I always have projects in the works, such as the 30th anniversary rengay anthology (I wrote the first rengay with Garry Gay back in 1992), an anthology celebrating the first 20 years of Tanka Society of America tanka contests, the overdue 2021 Haiku North America conference anthology, a reprint (with an extensive new introduction) of Eric Amann’s The Wordless Poem, a tenth-anniversary edition (expanded) of Tidepools, an anthology celebrating the annual haiku retreats on Gabriola Island in British Columbia, and an expanded reprint of Hammerhorn Lake, the first book of rengay, originally published in 1995. I sincerely hope I can finish all these projects (among others) in the year ahead, and continue expanding my Graceguts and Rengay websites. I am grateful for all site visitors and feel the most gratified if anything I’ve written benefits someone else, whether intellectually or emotionally. That’s the point of sharing haiku and haiku knowledge, it seems to me.
What advice would you give upcoming haiku/senryu/tanka/haibun poets/writers?
Read a lot. Write a lot. Read more than you write. Trust your own voice (in other words, don’t “try”). Know the literature, as best you can. Be not afraid. And follow Mary Oliver: Pay attention, be astonished, and tell about it.
Thank you so much Michael for taking time out of a packed schedule to speak to The Wise Owl. We congratulate you on all the hard work you have done to make haiku and other related genres popular and acceptable outside Japan. We wish you the best in all your creative pursuits and endeavours.
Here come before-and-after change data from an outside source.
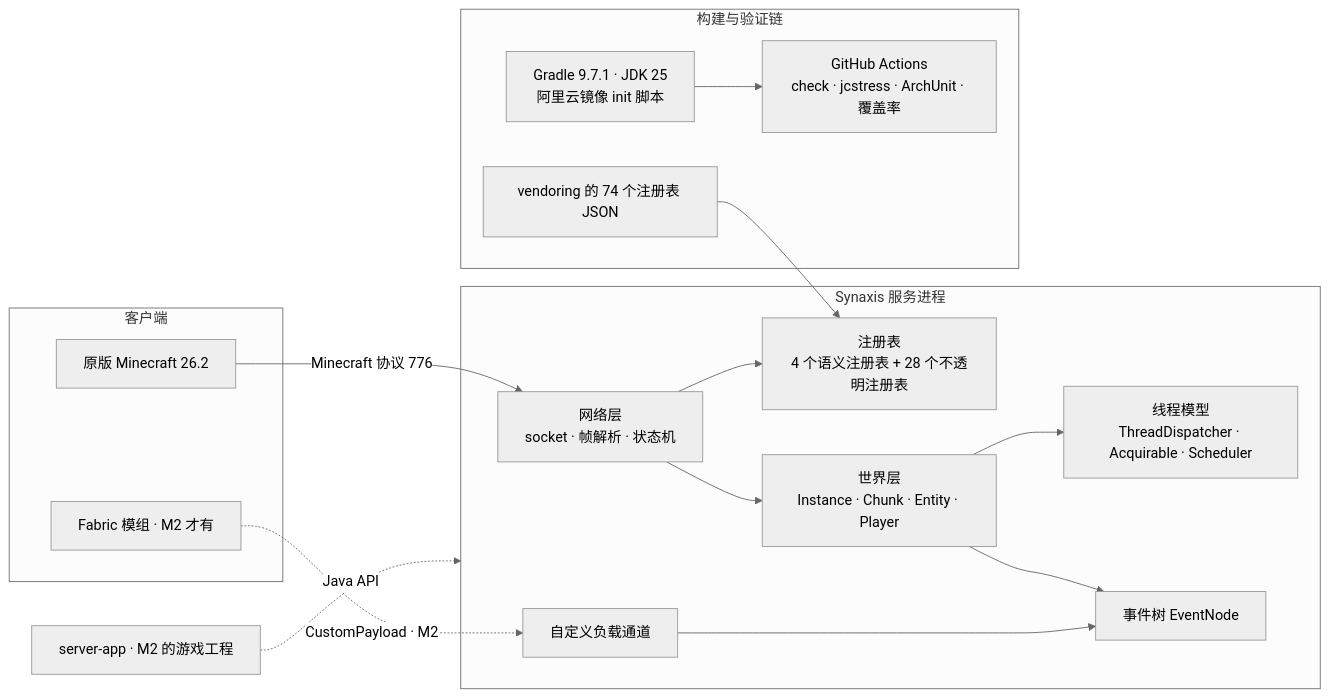
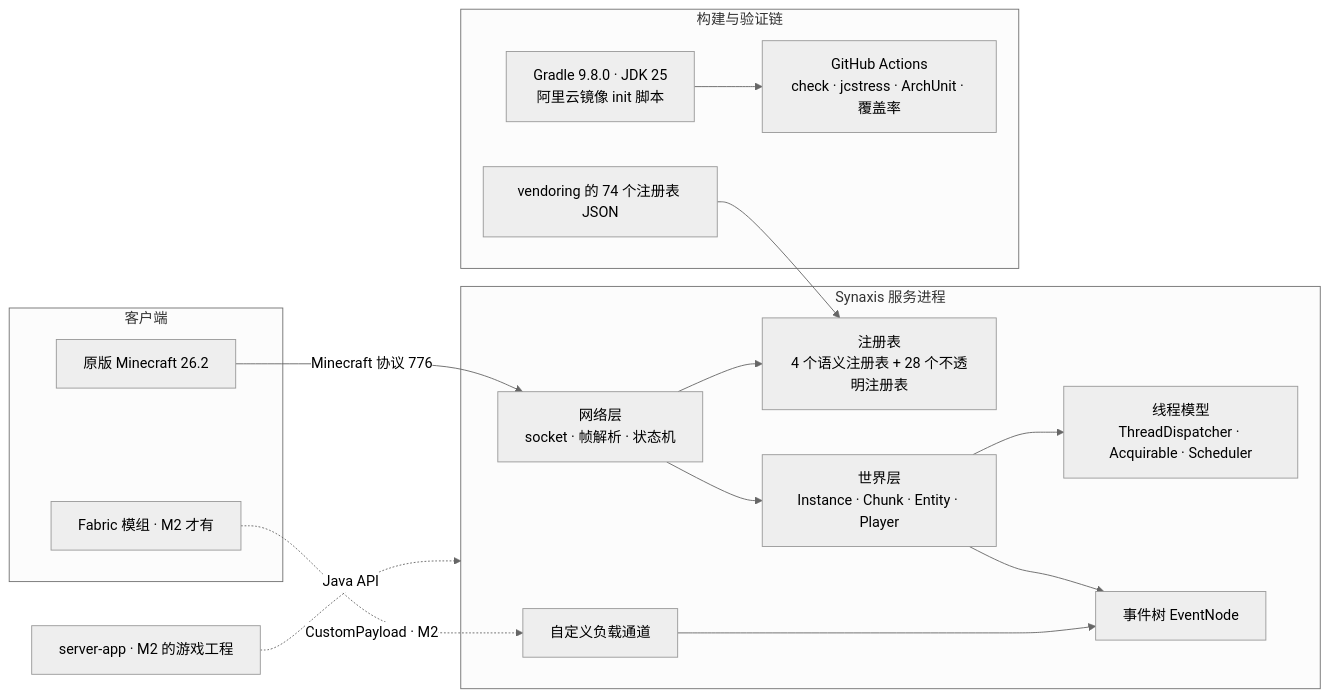
One commit to Bearisbug/synaxis changed the first of 5 diagrams in docs/DESIGN.md. Above: the diagram before and after it, drawn with Mermaid (neutral theme). The commit also changed other lines of this file and 9 other files, not shown here.

````diff
--- a/docs/DESIGN.md
+++ b/docs/DESIGN.md
@@ -129,30 +130,30 @@
 ```mermaid
 flowchart LR
   subgraph client[客户端]
     vanilla[原版 Minecraft 26.2]
     fabric[Fabric 模组 · M2 才有]
   end
   subgraph engine[Synaxis 服务进程]
     net[网络层<br/>socket · 帧解析 · 状态机]
     reg[注册表<br/>4 个语义注册表 + 28 个不透明注册表]
     world[世界层<br/>Instance · Chunk · Entity · Player]
     tick[线程模型<br/>ThreadDispatcher · Acquirable · Scheduler]
     ev[事件树 EventNode]
     payload[自定义负载通道]
   end
   subgraph build[构建与验证链]
-    gradle[Gradle 9.7.1 · JDK 25<br/>阿里云镜像 init 脚本]
+    gradle[Gradle 9.8.0 · JDK 25<br/>阿里云镜像 init 脚本]
     ci[GitHub Actions<br/>check · jcstress · ArchUnit · 覆盖率]
     data[vendoring 的 74 个注册表 JSON]
   end
   vanilla -- "Minecraft 协议 776" --> net
   fabric -. "CustomPayload · M2" .-> payload
   net --> reg
   net --> world
   world --> tick
   world --> ev
   payload --> ev
   data --> reg
   gradle --> ci
   serverapp[server-app · M2 的游戏工程] -. "Java API" .-> engine
 ```
````
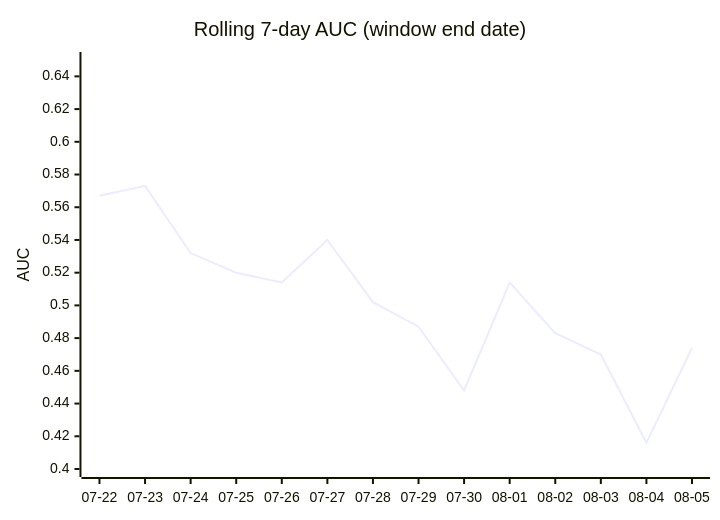
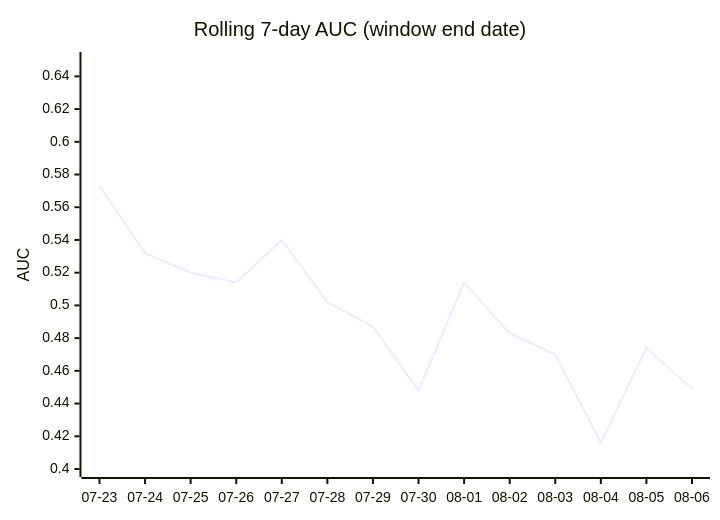
The third of 4 diagrams in DAILY_AGSU_REPORT.md (dpk1212/nhl-savant), drawn with Mermaid before and after one commit. The commit also changed other lines of this file, not shown here.

````diff
--- a/DAILY_AGSU_REPORT.md
+++ b/DAILY_AGSU_REPORT.md
@@ -752,7 +781,7 @@
 ```mermaid
 xychart-beta
     title "Rolling 7-day AUC (window end date)"
-    x-axis ["07-22", "07-23", "07-24", "07-25", "07-26", "07-27", "07-28", "07-29", "07-30", "08-01", "08-02", "08-03", "08-04", "08-05"]
+    x-axis ["07-23", "07-24", "07-25", "07-26", "07-27", "07-28", "07-29", "07-30", "08-01", "08-02", "08-03", "08-04", "08-05", "08-06"]
     y-axis "AUC" 0.4 --> 0.65
-    line [0.567, 0.573, 0.532, 0.52, 0.514, 0.54, 0.502, 0.487, 0.448, 0.514, 0.483, 0.47, 0.416, 0.474]
+    line [0.573, 0.532, 0.52, 0.514, 0.54, 0.502, 0.487, 0.448, 0.514, 0.483, 0.47, 0.416, 0.474, 0.449]
 ```
````
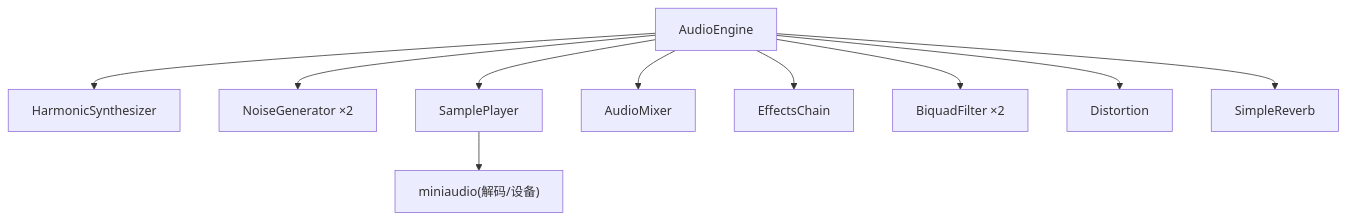
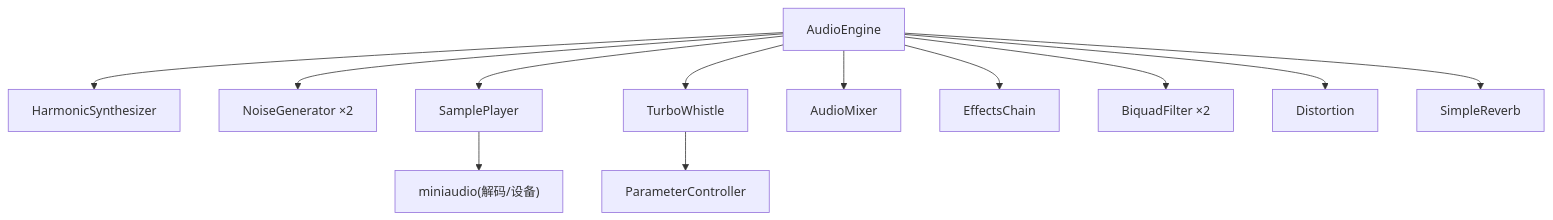
One commit to bangbangde/racing-sound-engine changed the eighth of 8 diagrams in .qoder/repowiki/zh/content/声音合成系统/声音合成系统.md. Above: the diagram before and after it, drawn with Mermaid. The commit also changed other lines of this file and 88 other files, not shown here.

````diff
--- a/.qoder/repowiki/zh/content/声音合成系统/声音合成系统.md
+++ b/.qoder/repowiki/zh/content/声音合成系统/声音合成系统.md
@@ -366,12 +444,14 @@
 ```mermaid
 graph TB
 AE["AudioEngine"] --> HS["HarmonicSynthesizer"]
 AE --> NG["NoiseGenerator ×2"]
 AE --> SP["SamplePlayer"]
+AE --> TW["TurboWhistle"]
 AE --> MIX["AudioMixer"]
 AE --> FX["EffectsChain"]
 AE --> BIQ["BiquadFilter ×2"]
 AE --> DST["Distortion"]
 AE --> RVB["SimpleReverb"]
 SP --> MA["miniaudio(解码/设备)"]
+TW --> PC["ParameterController"]
 ```
````
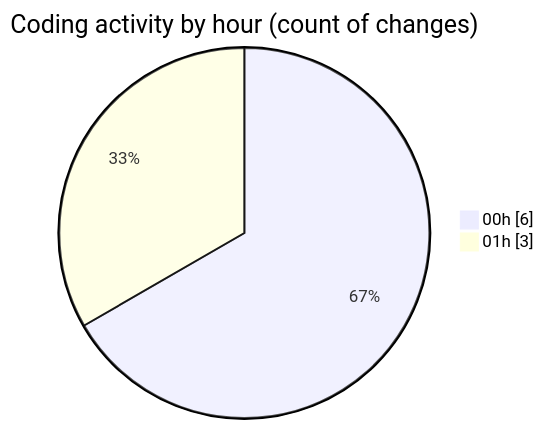
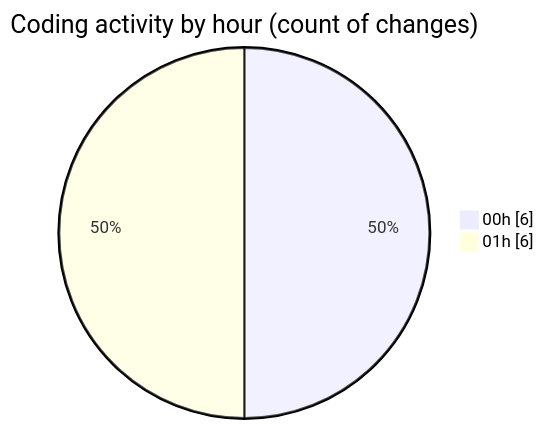
One commit to julien-gomy/code-tracking changed the second of 2 diagrams in 2025-11-08/eventscop-frontend-guide__workspace_/README.md. Above: the diagram before and after it, drawn with Mermaid. The commit also changed other lines of this file and 1 other file, not shown here.

````diff
--- a/2025-11-08/eventscop-frontend-guide__workspace_/README.md
+++ b/2025-11-08/eventscop-frontend-guide__workspace_/README.md
@@ -32,6 +33,6 @@
 ```mermaid
 pie showData
 title Coding activity by hour (count of changes)
 "00h" : 6
-"01h" : 3
+"01h" : 6
 ```
````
Thank you for this opportunity, and I hope your readers are inspired to explore haiku and haibun if it happens to appeal to them. It’s not for everyone. As E. E. Cummings said, his poems weren’t for “mostpeople.” Haiku isn’t either, but it might just be for you.